Jason Wilson
Undergrad: University of Oregon, Eugene, OR - Chemistry
Track: PV/Semiconductor
Internship: Perceptive Pixel
Currently at Microsoft

 

 

What was your undergraduate institution?
University of Oregon (Go Ducks!)

How did you find yourself at Oregon? What about the program attracted you?
I have lived in Oregon my whole life. I considered programs other than the master's internship program, but no other programs were completely focused on getting students a good job in industry.

What was the intensive summer like for you?
The summer portion of the program was tough. There were many nights where I did not get enough sleep. I don’t think I could have survived without the help of my classmates and coffee. The professors encouraged us to work on homework in groups, which I think is very representative of how things are done in industry. Though I find myself sometimes working alone, it is usually after having consulted with my coworkers and manager to determine the best approach.

The curriculum was perfect for the internships being pursued, but I really enjoyed the labs. Again, all lab work was done in groups. I found that each group worked differently. In my first group we made sure that everyone was a part of each step in the process, whereas in my second group we all kind of had our specialties that we focused on, such as doping, photolithography, or etching.

I also found the professional development to be very helpful when it came to making a resume and going through interviews. I have never been great at public speaking, but the professional development gave me confidence in what I was saying and how I presented myself.

“Interview day” was stressful. I think the time waiting between interviews was worse than the interviews themselves. But, just like anything in life, you can’t get good without practice. Each interviewer had their own style. Some had technical questions (what is “depth of focus?"), some had personal questions (how did you get interested in science? why should we hire you?), and some had completely out-there questions (why are man-holes round?). The professional development portion of the program prepared me for all sorts of questions, so I felt confident in most of my answers (except the one about the damn man-hole).
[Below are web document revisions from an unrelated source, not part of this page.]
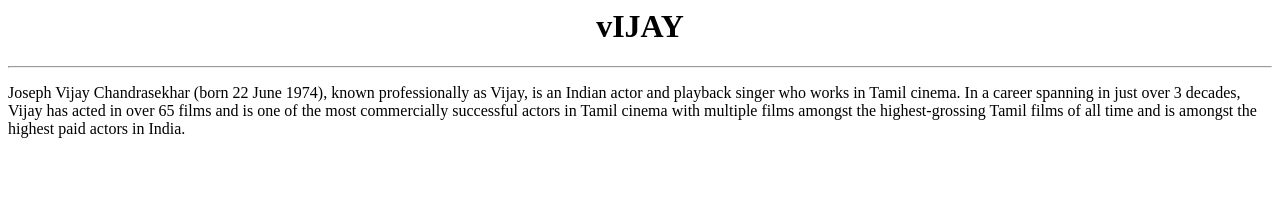
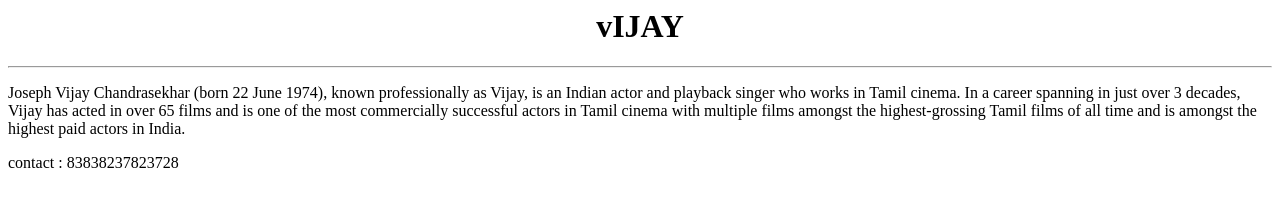
Before and after one commit to amalnisha-developer/HtmlActorpage, a plain HTML site: page index.html in a window 1280 px wide. Drawn offline with Linux system fonts and the light colour scheme.

Commit message:
update changes

```diff
--- a/index.html
+++ b/index.html
@@ -8,3 +8,4 @@
 
 
 </p>
+<p>contact : 83838237823728</p>
```
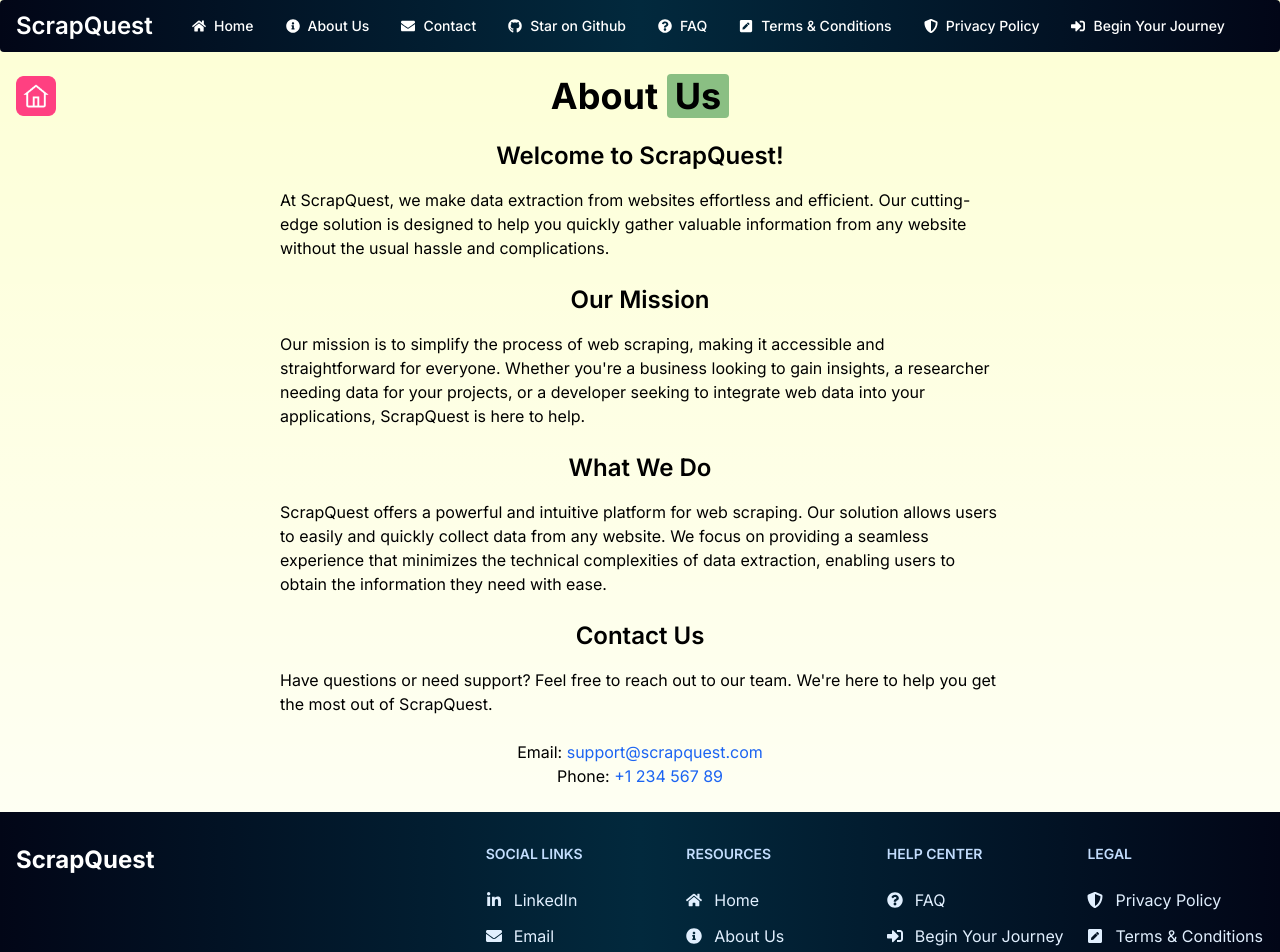
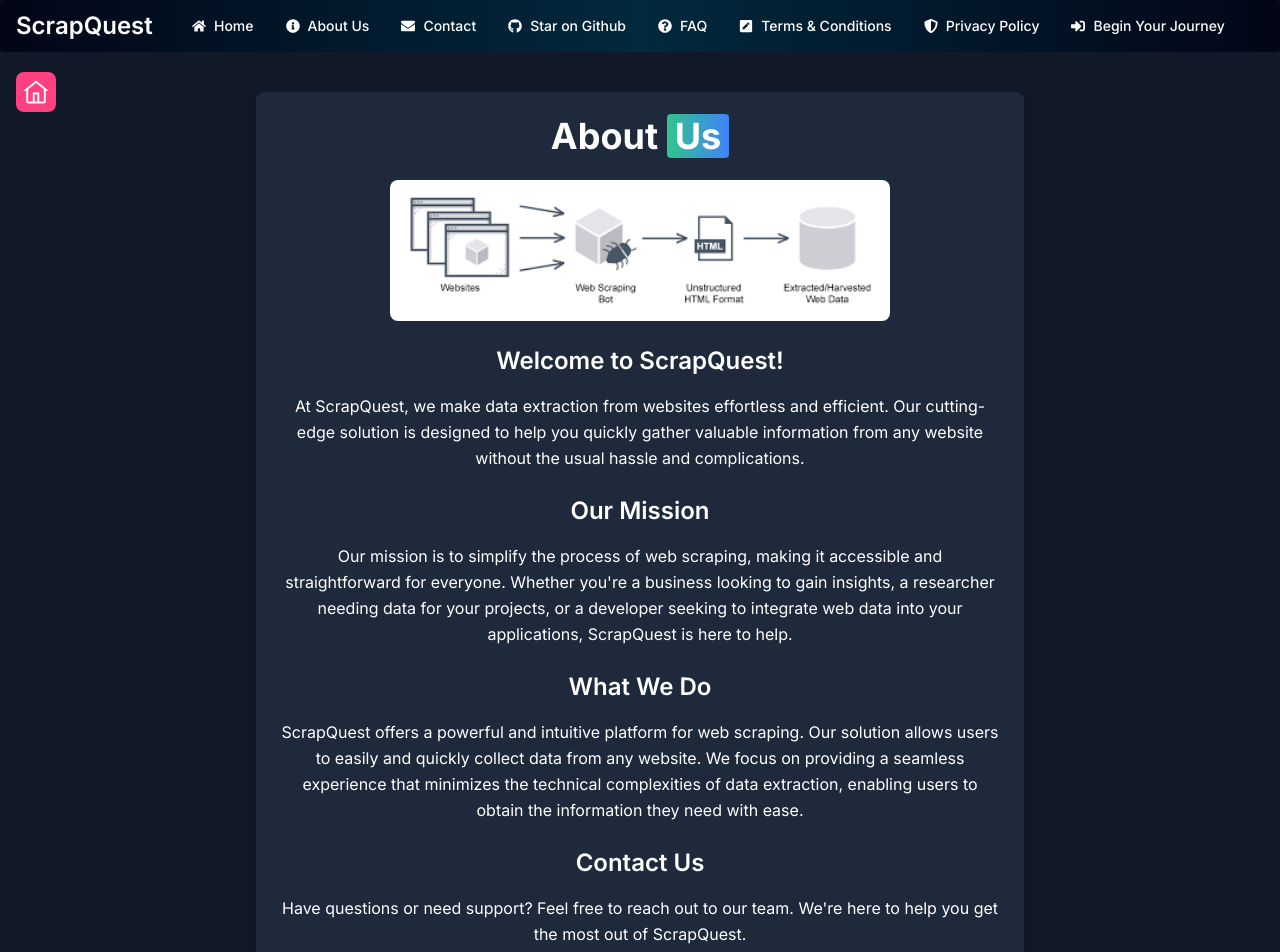
Before and after one commit to Abidsyed25/ScrapQuest, a Next.js app: page /about in a window 1280 px wide. Shown: the top 952 px of the page. Built offline with nearby package versions, Linux system fonts and the light colour scheme.

Commit message:
about init

```diff
--- a/app/about/page.tsx
+++ b/app/about/page.tsx
@@ -1,56 +1,115 @@
-import React from 'react';
+import React from "react";
 import { Nav } from "@/components/Nav";
-import Footer from '@/components/Footer';
+import Footer from "@/components/Footer";
 import Link from "next/link";
 import Image from "next/image";
-import homeIcon from './homeicon.png'; // Ensure this path is correct
+import homeIcon from "./homeicon.png"; // Ensure this path is correct
+import aboutImage from "./image.png"; // Add an appropriate image path
 
 const About: React.FC = () => {
   const homeIconStyle: React.CSSProperties = {
-    position: 'absolute',
-    top: 'rem', // Adjust as needed for positioning
-    left: '1rem', // Adjust as needed for positioning
-    width: '2.5rem',
-    cursor: 'pointer'
+    position: "absolute",
+    top: "1rem",
+    left: "1rem",
+    width: "2.5rem",
+    cursor: "pointer",
   };
 
   return (
-    <div className="relative">
+    <div className="relative bg-gray-900 min-h-screen">
       <Nav />
-      <div className="container mx-auto p-6 max-w-[48rem]">
+          <Image
+            src={homeIcon}
+            alt="Home"
+            style={homeIconStyle}
+            width={50}
+            height={50}
+            className="mt-14"
+          />
+      <div className="text-white container mx-auto p-6 max-w-[48rem] bg-slate-800 shadow-lg rounded-lg mt-10 relative">
         <Link href="/" passHref>
-          <Image src={homeIcon} alt="Home" style={homeIconStyle} width={50} height={50} />
         </Link>
-        <h1 className="text-4xl font-bold mb-6 text-center">About <span className="bg-[#8abf83] rounded px-2">Us</span></h1>
 
-        <h2 className="text-2xl text-center font-semibold mb-4">Welcome to ScrapQuest!</h2>
-        <p className="mb-6">
-          At ScrapQuest, we make data extraction from websites effortless and efficient. Our cutting-edge solution is designed to help you quickly gather valuable information from any website without the usual hassle and complications.
+        <div className="text-center">
+          <h1 className="text-4xl font-bold mb-6 text-center text-white hover:text-[#8abf83] transition duration-300 ease-in-out">
+            About{" "}
+            <span className="bg-gradient-to-r from-green-400 to-blue-500 text-white rounded px-2">
+              Us
+            </span>
+          </h1>
+          <Image
+            src={aboutImage}
+            alt="About Us"
+            className="rounded-lg mx-auto mb-6 hover:scale-105 transition duration-300 ease-in-out"
+            width={500}
+            height={300}
+          />
+        </div>
+
+        <h2 className="text-2xl text-center font-semibold mb-4 text-white">
+          Welcome to ScrapQuest!
+        </h2>
+        <p className="mb-6 tewhite leading-relaxed text-center">
+          At ScrapQuest, we make data extraction from websites effortless and
+          efficient. Our cutting-edge solution is designed to help you quickly
+          gather valuable information from any website without the usual hassle
+          and complications.
         </p>
 
-        <h2 className="text-2xl text-center font-semibold mb-4">Our Mission</h2>
-        <p className="mb-6">
-          Our mission is to simplify the process of web scraping, making it accessible and straightforward for everyone. Whether you're a business looking to gain insights, a researcher needing data for your projects, or a developer seeking to integrate web data into your applications, ScrapQuest is here to help.
+        <h2 className="text-2xl text-center font-semibold mb-4 text-white">
+          Our Mission
+        </h2>
+        <p className="mb-6 text-white leading-relaxed text-center">
+          Our mission is to simplify the process of web scraping, making it
+          accessible and straightforward for everyone. Whether you're a business
+          looking to gain insights, a researcher needing data for your projects,
+          or a developer seeking to integrate web data into your applications,
+          ScrapQuest is here to help.
         </p>
 
-        <h2 className="text-2xl text-center font-semibold mb-4">What We Do</h2>
-        <p className="mb-6">
-          ScrapQuest offers a powerful and intuitive platform for web scraping. Our solution allows users to easily and quickly collect data from any website. We focus on providing a seamless experience that minimizes the technical complexities of data extraction, enabling users to obtain the information they need with ease.
+        <h2 className="text-2xl text-center font-semibold mb-4 text-white">
+          What We Do
+        </h2>
+        <p className="mb-6 text-white leading-relaxed text-center">
+          ScrapQuest offers a powerful and intuitive platform for web scraping.
+          Our solution allows users to easily and quickly collect data from any
+          website. We focus on providing a seamless experience that minimizes
+          the technical complexities of data extraction, enabling users to
+          obtain the information they need with ease.
         </p>
 
-        <h2 className="text-center text-2xl font-semibold mb-4">Contact Us</h2>
-        <p className="mb-6">
-          Have questions or need support? Feel free to reach out to our team. We're here to help you get the most out of ScrapQuest.
+        <h2 className="text-2xl text-center font-semibold mb-4 text-white">
+          Contact Us
+        </h2>
+        <p className="mb-6 text-white leading-relaxed text-center">
+          Have questions or need support? Feel free to reach out to our team.
+          We're here to help you get the most out of ScrapQuest.
         </p>
 
-        <div className="text-center">
-          <p>Email: <a href="mailto:support@scrapquest.com" className="text-blue-600">support@scrapquest.com</a></p>
-          <p>Phone: <a href="tel:+123456789" className="text-blue-600">+1 234 567 89</a></p>
+        <div className="text-center mb-6">
+          <p className="mb-2 text-white">
+            Email:{" "}
+            <a
+              href="mailto:support@scrapquest.com"
+              className="text-blue-300 underline hover:text-blue-800 transition duration-300 ease-in-out"
+            >
+              support@scrapquest.com
+            </a>
+          </p>
+          <p className="text-white">
+            Phone:{" "}
+            <a
+              href="tel:+123456789"
+              className="text-blue-300 underline hover:text-blue-800 transition duration-300 ease-in-out"
+            >
+              +1 234 567 89
+            </a>
+          </p>
         </div>
       </div>
-        <Footer/>
+      <Footer />
     </div>
   );
-}
+};
 
 export default About;
```
Also changed, not shown: app/about/image.png (added).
Where did you do your internship?
I ended up finding my internship at a company not affiliated with the program. Though the program has many partners, I chose to pursue some leads I had on my own. I wanted to stay in Oregon, so I contacted and interviewed with Perceptive Pixel (www.perceptivepixel.com), a projected capacitive touch display company out of Wilsonville. My internship required knowledge in etching, spin-coating, vapor deposition, thermal oxidation, and other subjects I studied over the summer.

I ended up being hired on after my nine-month paid internship ended. To my surprise, Microsoft purchased the company two months later. Microsoft required all of Perceptive Pixel’s employees to go through a three-interview process. This was very similar to “interview day” during my summer with the internship program, so this was nothing new to me.

I now work for Microsoft as a Materials Scientist.

Without giving away any proprietary info, what was your internship like? What were you responsible for? What was a typical day like?
I was a part of a three-person team in charge of advanced development at Perceptive Pixel. Our job was to pursue alternative manufacturing methods for next-generation touch sensors. On top of that, I was assigned to optimize multiple processes in our manufacturing facility.

Did you feel the program prepared you for the internship? In what ways?
The program prepared me for working in a professional setting after having only worked in academia. The internship program gave me the knowledge I needed to accomplish my job at Perceptive Pixel/Microsoft.